Recently, human rights organizations have accused Burkinabè security forces of carrying out atrocities against the population in the name of counter-terrorism. According to a Human Rights Watch report last July, based on local residents’ accounts, the security forces unlawful killed several hundred men on suspicion of supporting armed Islamist groups linked to Al Qaeda.

The atrocities in Solhan came just weeks after Defence Minister Cheriff Sy and other top brass visited Sebba to assure people that life had returned to normal, after several military operations in the area. Significantly, although security forces were deployed near the village, they did not arrive on the scene after the massacre began. This has again raised widespread questions over potential complicity of the security forces with the assailants in the recent massacre.

Al Jazeera reporter Nicolas Haque said, “There was also a military barracks not far away from where the attack took place. But they did not react. They never arrived on the scene. It’s a feeling that people across the Sahel now share in—that they cannot rely on their security forces to protect them.”

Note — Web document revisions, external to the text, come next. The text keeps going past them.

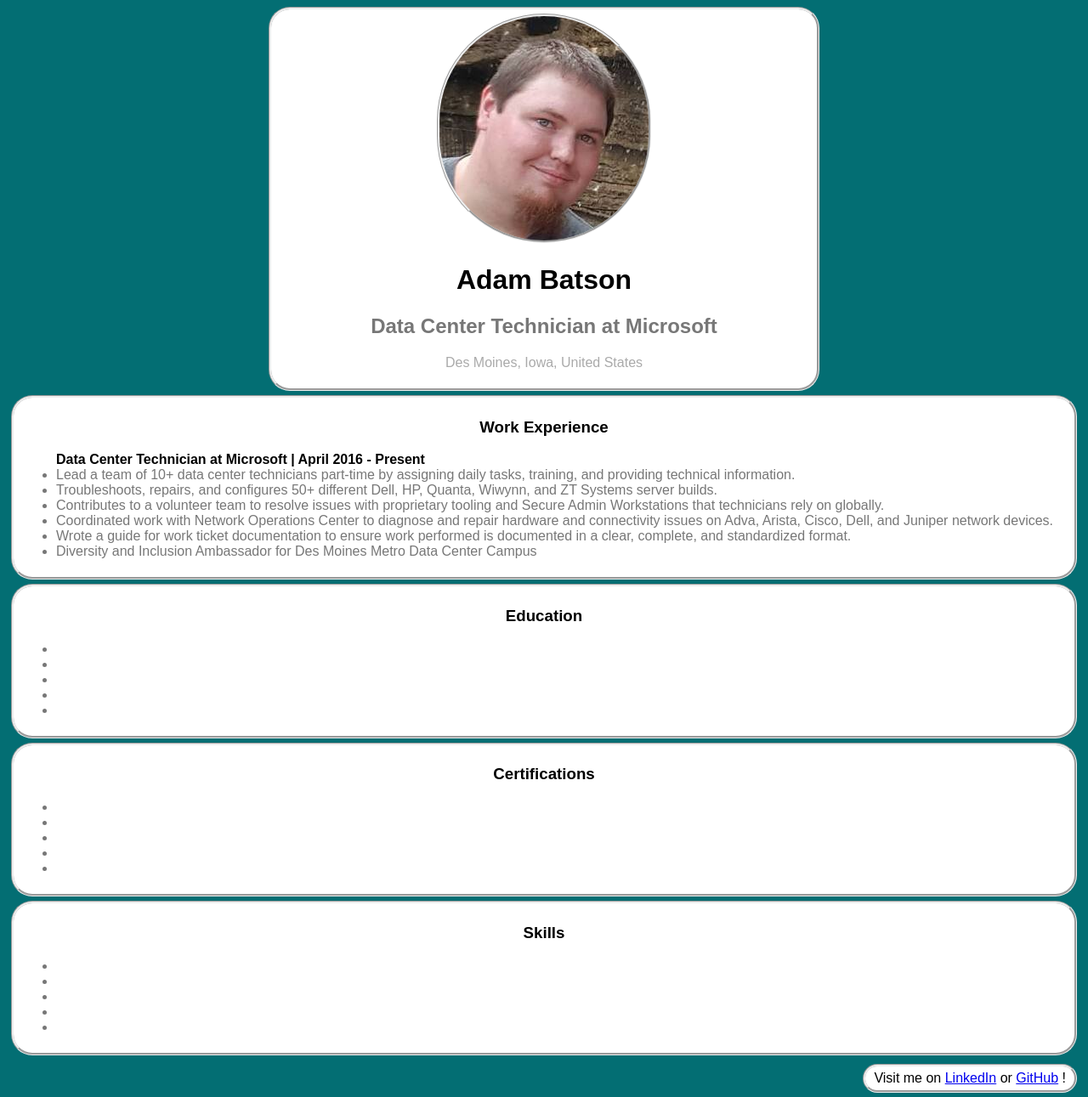
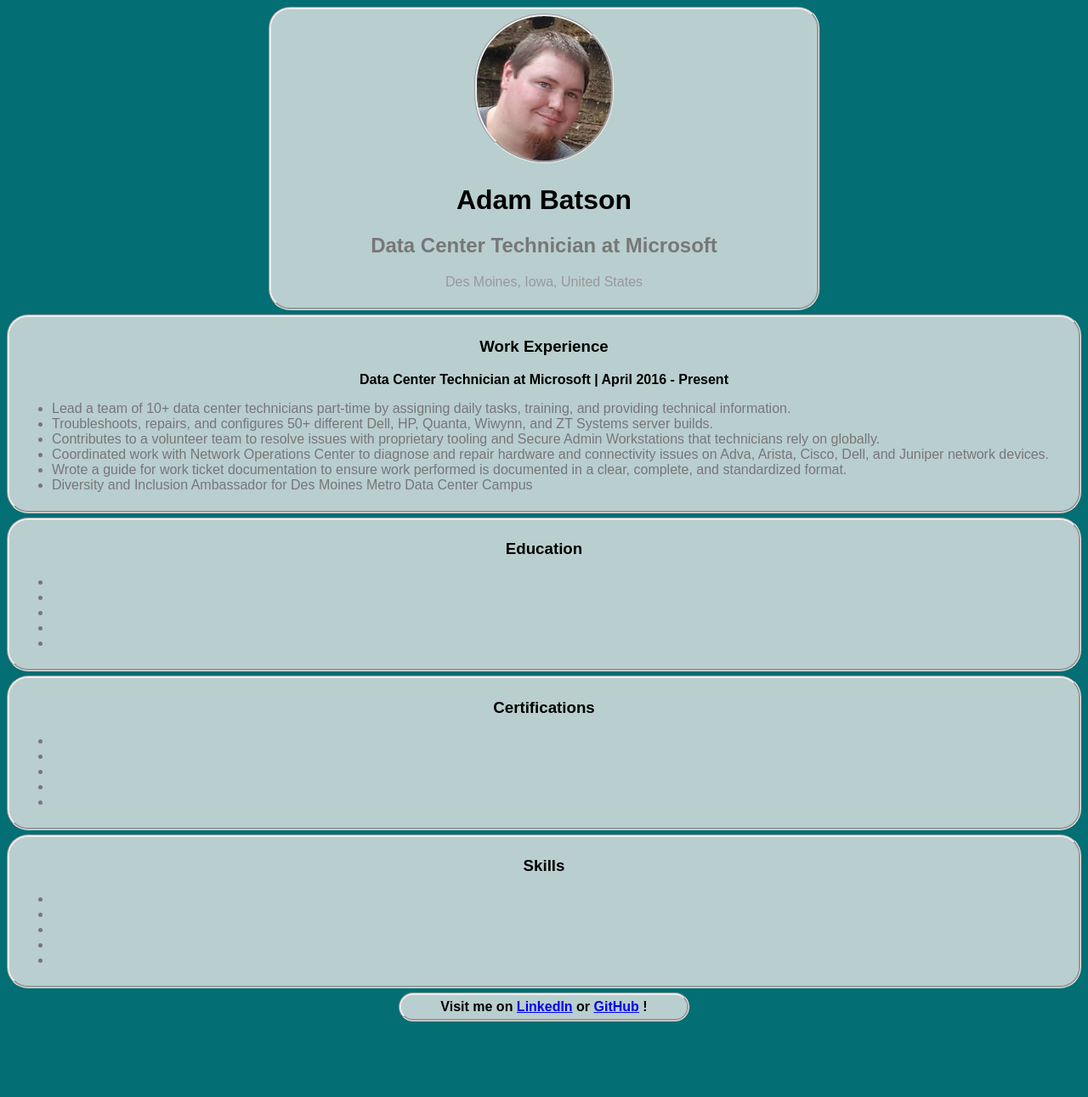
Before and after one commit to adam-batson/batson_resume_site, a plain HTML site: page index.html in a window 1280 px wide. Shown: the whole page at 85% size. After the commit the page ends 1210 px from the top, so only its background shows below. Drawn offline with Linux system fonts and the light colour scheme.

Commit message:
Changes formatting

```diff
--- a/batsonstyle.css
+++ b/batsonstyle.css
@@ -1,29 +1,46 @@
+/* Changes font and background color for the whole page */
 body {
 	background-color: #036e73;
 	font-family:"Arial", sans-serif;
 }
 
+/* Allows content sections to be within boxes that are not the same color as the background.
+   Ensures 5px margin between sections but allows horizontal scaling. */
 div {
 	border-style: groove;
 	border-radius: 25px;
-	background: white;
-	margin: 5px 5px;
+	background: rgb(230, 230, 230, .8);
+	margin: 5px auto;
 	padding: 5px 10px;
 }
 
+/* Makes the image a circle and applies a groove border to it.
+   Also ensures the image always fits the box when resized. */
 img {
 	border-style: groove;
 	border-radius: 180px;
-	object-fit: cover;
+	height: 25%;
+	width: 25%;
+	object-fit: contain;
 }
-.qualifications h3 {
+
+/* Centers headings within Work Experience, Education, Certifications, and Skills */
+.qualifications {
 	text-align: center;
 }
 
+/*Keeps bullet points left aligned.*/
+li {
+	text-align: left;
+}
+
+/* Changes bullets to a medium gray color */
 .bullet  {
 	color: #777777;
 }
 
+/* Centers the box with photo, name, job, and location.
+   Allows scaling of the section to fit different viewport sizes. */
 #name_and_job {
 	text-align: center;
 	padding: 5px;
@@ -31,7 +48,10 @@ img {
 	width: 50%;
 }
 
+/* Centers the link box and text inside the box.
+   Allows scaling of the section to fit different viewport sizes. */
 #my_pages {
 	text-align: center;
-	float: right;
+	width: 25%;
+	margin: auto;
 }
--- a/index.html
+++ b/index.html
@@ -9,11 +9,12 @@
 			<img src="./images/adam.jpg">
 			<h1>Adam Batson</h1>
 			<h2><span style="color:#777777;"> Data Center Technician at Microsoft</span></h2>
-			<p><span style="color:#aaaaaa;">Des Moines, Iowa, United States</span></p>
+			<p><span style="color:#999999;">Des Moines, Iowa, United States</span></p>
 		</div>
 		<div class="qualifications" id="work">
 			<h3>Work Experience</h3>
-			<ul><b>Data Center Technician at Microsoft | April 2016 - Present</b>
+			<p><b>Data Center Technician at Microsoft | April 2016 - Present</b></p>
+			<ul>
 				<li class="bullet">Lead a team of 10+ data center technicians part-time by assigning daily tasks, training, and providing technical information.
 				<li class="bullet">Troubleshoots, repairs, and configures 50+ different Dell, HP, Quanta, Wiwynn, and ZT Systems server builds.
 				<li class="bullet">Contributes to a volunteer team to resolve issues with proprietary tooling and Secure Admin Workstations that technicians rely on globally.
@@ -21,10 +22,11 @@
 				<li class="bullet">Wrote a guide for work ticket documentation to ensure work performed is documented in a clear, complete, and standardized format.
 				<li class="bullet">Diversity and Inclusion Ambassador for Des Moines Metro Data Center Campus
 			</ul>
-
+			<p><b>
 		</div>
 		<div class="qualifications" id="education">
 			<h3>Education</h3>
+			<p><b></b></p>
 			<ul>
 				<li class="bullet">
 				<li class="bullet">
@@ -35,6 +37,7 @@
 		</div>
 		<div class="qualifications" id="certs">
 			<h3>Certifications</h3>
+			<p><b></b></p>
 			<ul>
 				<li class="bullet">
 				<li class="bullet">
```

Over 2.2 million people are internally displaced in the Sahel by the fighting, according to UN figures. The Global Centre for the Responsibility to Protect (GCR2P) stated, “almost 7,000 people were killed during 2020, making it the deadliest year in the Central Sahel since the conflict began.” At least 2,400 civilians were killed in attacks in Burkina Faso, Mali and Niger in 2020. GCR2P noted, “In Burkina Faso and Mali, more civilians were killed by local militias and national security forces than by attacks by Islamist armed groups.”

Alex Vines, director of the Africa Programme at the British think-tank, Chatham House, told Al Jazeera, “I’m afraid we are going to have to expect more similar types of reports.” Remaining silent on European imperialist powers’ role in the region, he blamed the massacre on African governments: “The governments are increasingly weak and ineffective. And they are not providing the security that populations need. And so armed groups … are filling those gaps.”

Vines blandly predicted that the bloodshed spreading from Mali would engulf virtually all of West Africa. “It’s all very serious and it is spreading regionally. This isn’t just about the Sahel,” he said, adding, “there are overspill security incidents now, in countries along the Gulf of Guinea coast. So, think Benin, think Togo. The Ghanaians are particularly worried about what’s happening along their border with Burkina Faso. Ivory Coast, also. This is becoming increasingly an international issue.”

These horrific massacres are in fact the toxic product of years of war and neo-colonial intrigue, that can only be stopped by unifying workers across West Africa and Europe in a movement against imperialist oppression and military-police rule.